**Records to use**
************

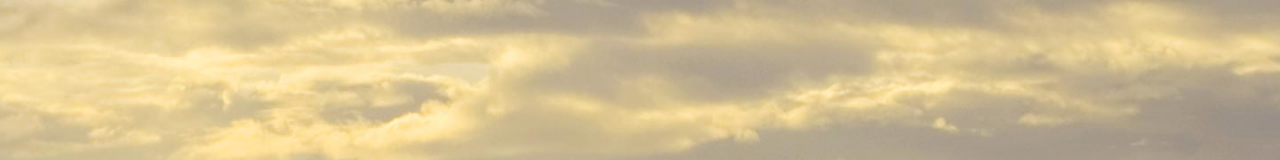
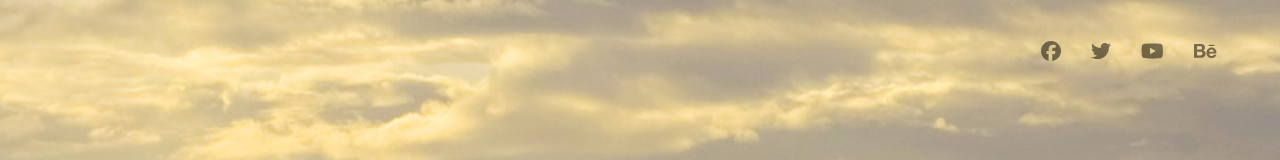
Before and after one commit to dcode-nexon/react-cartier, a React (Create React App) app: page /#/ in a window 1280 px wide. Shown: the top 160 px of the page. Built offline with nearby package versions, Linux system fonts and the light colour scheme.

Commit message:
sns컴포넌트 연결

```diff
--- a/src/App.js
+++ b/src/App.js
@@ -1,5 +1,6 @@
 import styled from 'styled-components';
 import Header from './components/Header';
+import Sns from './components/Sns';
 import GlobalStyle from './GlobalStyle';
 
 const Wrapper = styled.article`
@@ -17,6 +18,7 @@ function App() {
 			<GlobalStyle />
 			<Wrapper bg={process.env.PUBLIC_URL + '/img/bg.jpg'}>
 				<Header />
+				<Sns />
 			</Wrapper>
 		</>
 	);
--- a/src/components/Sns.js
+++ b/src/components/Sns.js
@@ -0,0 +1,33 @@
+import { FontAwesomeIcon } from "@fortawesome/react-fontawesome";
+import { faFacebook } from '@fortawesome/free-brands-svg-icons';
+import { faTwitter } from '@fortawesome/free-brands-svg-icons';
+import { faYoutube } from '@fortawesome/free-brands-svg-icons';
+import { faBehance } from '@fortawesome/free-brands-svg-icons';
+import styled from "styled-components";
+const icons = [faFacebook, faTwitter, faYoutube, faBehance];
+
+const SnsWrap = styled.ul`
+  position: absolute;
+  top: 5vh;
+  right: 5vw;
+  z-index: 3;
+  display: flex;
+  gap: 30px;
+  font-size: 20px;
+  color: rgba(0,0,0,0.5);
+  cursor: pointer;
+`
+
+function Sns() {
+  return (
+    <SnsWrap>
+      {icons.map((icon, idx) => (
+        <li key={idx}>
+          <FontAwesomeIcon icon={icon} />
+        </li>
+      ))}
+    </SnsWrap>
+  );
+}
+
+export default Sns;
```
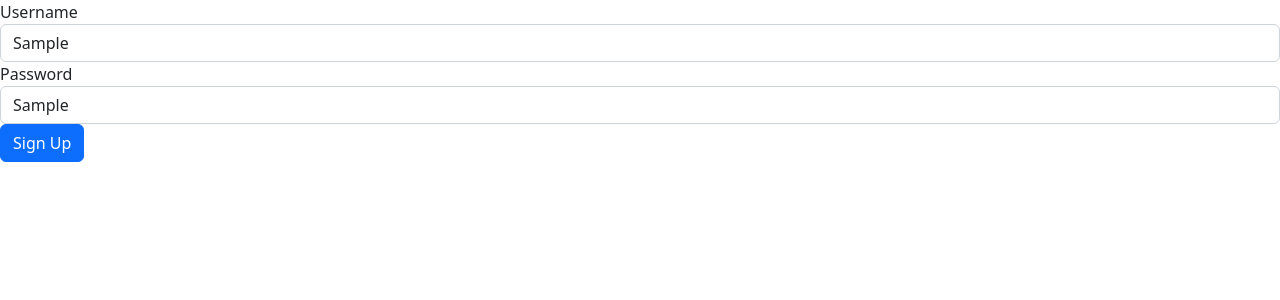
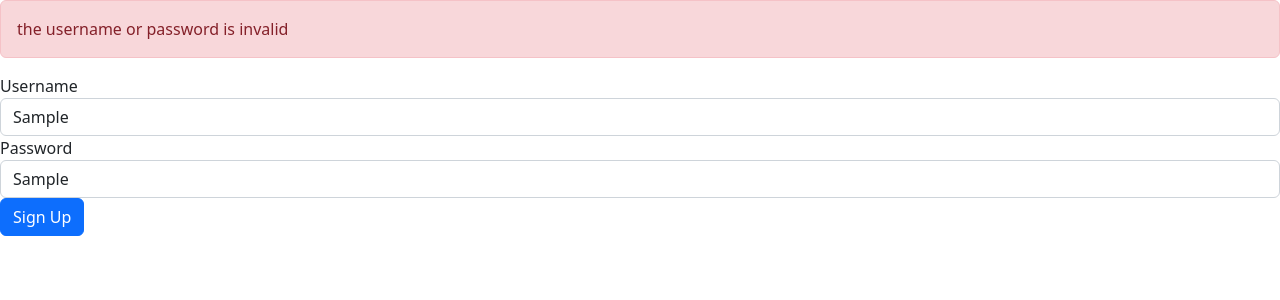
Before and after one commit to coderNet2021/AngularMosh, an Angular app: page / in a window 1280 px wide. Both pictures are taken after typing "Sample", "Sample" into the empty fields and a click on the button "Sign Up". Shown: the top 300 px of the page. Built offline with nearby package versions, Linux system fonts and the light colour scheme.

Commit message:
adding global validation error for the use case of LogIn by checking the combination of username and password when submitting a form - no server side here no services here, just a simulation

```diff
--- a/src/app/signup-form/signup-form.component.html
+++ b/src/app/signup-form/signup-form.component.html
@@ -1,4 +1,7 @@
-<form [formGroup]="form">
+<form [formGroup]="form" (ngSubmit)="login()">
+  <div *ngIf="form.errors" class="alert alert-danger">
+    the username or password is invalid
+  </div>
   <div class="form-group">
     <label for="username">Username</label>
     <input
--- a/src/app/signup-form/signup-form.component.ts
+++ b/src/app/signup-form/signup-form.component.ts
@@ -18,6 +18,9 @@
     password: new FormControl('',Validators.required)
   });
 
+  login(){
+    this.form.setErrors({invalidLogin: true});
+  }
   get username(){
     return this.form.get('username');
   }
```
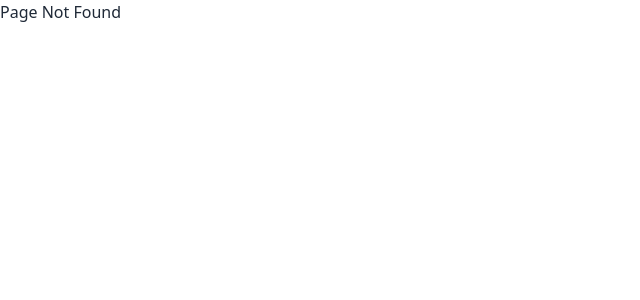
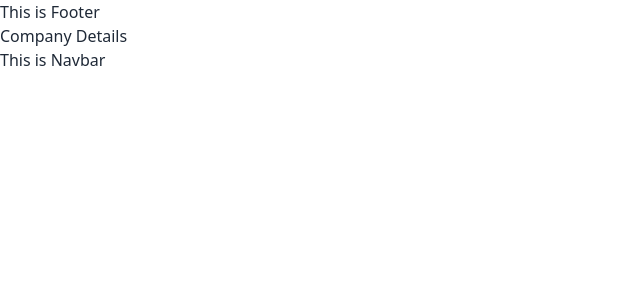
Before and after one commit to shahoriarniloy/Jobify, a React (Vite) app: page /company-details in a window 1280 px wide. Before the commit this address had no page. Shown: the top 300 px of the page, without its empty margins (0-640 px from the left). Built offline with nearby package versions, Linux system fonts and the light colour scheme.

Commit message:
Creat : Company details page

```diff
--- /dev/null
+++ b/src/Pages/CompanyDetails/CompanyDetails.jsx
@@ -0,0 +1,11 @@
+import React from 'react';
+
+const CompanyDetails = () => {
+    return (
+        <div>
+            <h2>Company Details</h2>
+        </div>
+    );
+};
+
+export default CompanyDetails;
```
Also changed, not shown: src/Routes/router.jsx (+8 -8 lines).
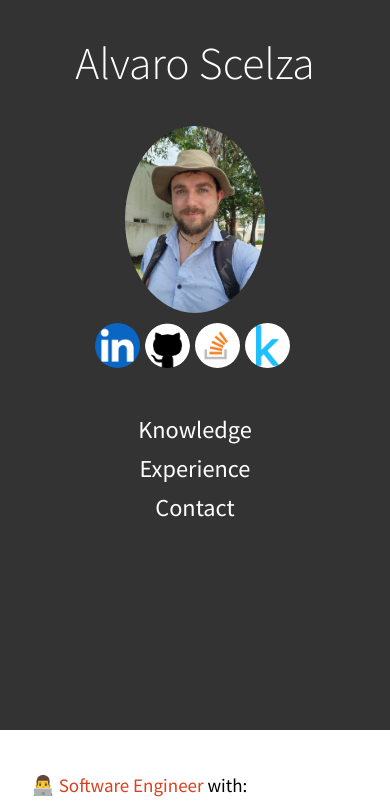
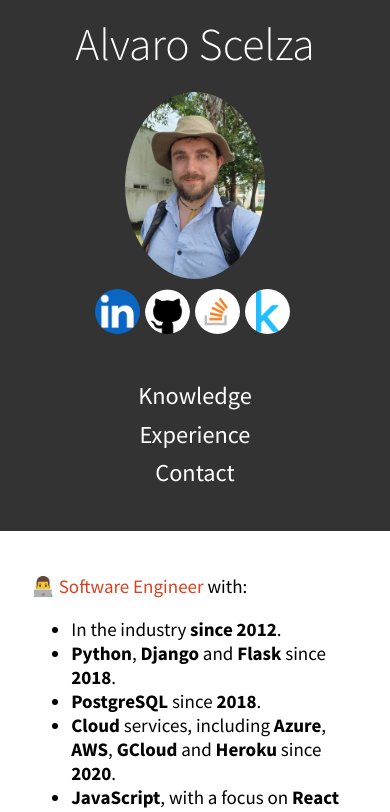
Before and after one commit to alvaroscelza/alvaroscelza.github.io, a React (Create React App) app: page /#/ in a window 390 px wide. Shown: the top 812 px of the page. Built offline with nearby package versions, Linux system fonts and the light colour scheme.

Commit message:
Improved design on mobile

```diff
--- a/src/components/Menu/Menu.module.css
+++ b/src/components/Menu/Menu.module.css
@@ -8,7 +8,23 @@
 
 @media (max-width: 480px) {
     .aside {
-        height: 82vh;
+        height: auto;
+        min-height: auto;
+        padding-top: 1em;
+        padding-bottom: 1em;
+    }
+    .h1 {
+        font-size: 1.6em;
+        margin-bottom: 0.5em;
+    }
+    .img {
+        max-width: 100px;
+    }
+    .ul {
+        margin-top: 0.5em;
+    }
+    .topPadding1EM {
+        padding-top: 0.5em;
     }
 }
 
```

************

**Work instructions**
Could you restate each record word for word, keeping the pictures out?

**Reply to the task**
Before and after one commit to dcode-nexon/react-cartier, a React (Create React App) app: page /#/ in a window 1280 px wide. Shown: the top 160 px of the page. Built offline with nearby package versions, Linux system fonts and the light colour scheme.

Commit message:
sns컴포넌트 연결

```diff
--- a/src/App.js
+++ b/src/App.js
@@ -1,5 +1,6 @@
 import styled from 'styled-components';
 import Header from './components/Header';
+import Sns from './components/Sns';
 import GlobalStyle from './GlobalStyle';
 
 const Wrapper = styled.article`
@@ -17,6 +18,7 @@ function App() {
 			<GlobalStyle />
 			<Wrapper bg={process.env.PUBLIC_URL + '/img/bg.jpg'}>
 				<Header />
+				<Sns />
 			</Wrapper>
 		</>
 	);
--- a/src/components/Sns.js
+++ b/src/components/Sns.js
@@ -0,0 +1,33 @@
+import { FontAwesomeIcon } from "@fortawesome/react-fontawesome";
+import { faFacebook } from '@fortawesome/free-brands-svg-icons';
+import { faTwitter } from '@fortawesome/free-brands-svg-icons';
+import { faYoutube } from '@fortawesome/free-brands-svg-icons';
+import { faBehance } from '@fortawesome/free-brands-svg-icons';
+import styled from "styled-components";
+const icons = [faFacebook, faTwitter, faYoutube, faBehance];
+
+const SnsWrap = styled.ul`
+  position: absolute;
+  top: 5vh;
+  right: 5vw;
+  z-index: 3;
+  display: flex;
+  gap: 30px;
+  font-size: 20px;
+  color: rgba(0,0,0,0.5);
+  cursor: pointer;
+`
+
+function Sns() {
+  return (
+    <SnsWrap>
+      {icons.map((icon, idx) => (
+        <li key={idx}>
+          <FontAwesomeIcon icon={icon} />
+        </li>
+      ))}
+    </SnsWrap>
+  );
+}
+
+export default Sns;
```
Before and after one commit to coderNet2021/AngularMosh, an Angular app: page / in a window 1280 px wide. Both pictures are taken after typing "Sample", "Sample" into the empty fields and a click on the button "Sign Up". Shown: the top 300 px of the page. Built offline with nearby package versions, Linux system fonts and the light colour scheme.

Commit message:
adding global validation error for the use case of LogIn by checking the combination of username and password when submitting a form - no server side here no services here, just a simulation

```diff
--- a/src/app/signup-form/signup-form.component.html
+++ b/src/app/signup-form/signup-form.component.html
@@ -1,4 +1,7 @@
-<form [formGroup]="form">
+<form [formGroup]="form" (ngSubmit)="login()">
+  <div *ngIf="form.errors" class="alert alert-danger">
+    the username or password is invalid
+  </div>
   <div class="form-group">
     <label for="username">Username</label>
     <input
--- a/src/app/signup-form/signup-form.component.ts
+++ b/src/app/signup-form/signup-form.component.ts
@@ -18,6 +18,9 @@
     password: new FormControl('',Validators.required)
   });
 
+  login(){
+    this.form.setErrors({invalidLogin: true});
+  }
   get username(){
     return this.form.get('username');
   }
```
Before and after one commit to shahoriarniloy/Jobify, a React (Vite) app: page /company-details in a window 1280 px wide. Before the commit this address had no page. Shown: the top 300 px of the page, without its empty margins (0-640 px from the left). Built offline with nearby package versions, Linux system fonts and the light colour scheme.

Commit message:
Creat : Company details page

```diff
--- /dev/null
+++ b/src/Pages/CompanyDetails/CompanyDetails.jsx
@@ -0,0 +1,11 @@
+import React from 'react';
+
+const CompanyDetails = () => {
+    return (
+        <div>
+            <h2>Company Details</h2>
+        </div>
+    );
+};
+
+export default CompanyDetails;
```
Also changed, not shown: src/Routes/router.jsx (+8 -8 lines).
Before and after one commit to alvaroscelza/alvaroscelza.github.io, a React (Create React App) app: page /#/ in a window 390 px wide. Shown: the top 812 px of the page. Built offline with nearby package versions, Linux system fonts and the light colour scheme.

Commit message:
Improved design on mobile

```diff
--- a/src/components/Menu/Menu.module.css
+++ b/src/components/Menu/Menu.module.css
@@ -8,7 +8,23 @@
 
 @media (max-width: 480px) {
     .aside {
-        height: 82vh;
+        height: auto;
+        min-height: auto;
+        padding-top: 1em;
+        padding-bottom: 1em;
+    }
+    .h1 {
+        font-size: 1.6em;
+        margin-bottom: 0.5em;
+    }
+    .img {
+        max-width: 100px;
+    }
+    .ul {
+        margin-top: 0.5em;
+    }
+    .topPadding1EM {
+        padding-top: 0.5em;
     }
 }
 
```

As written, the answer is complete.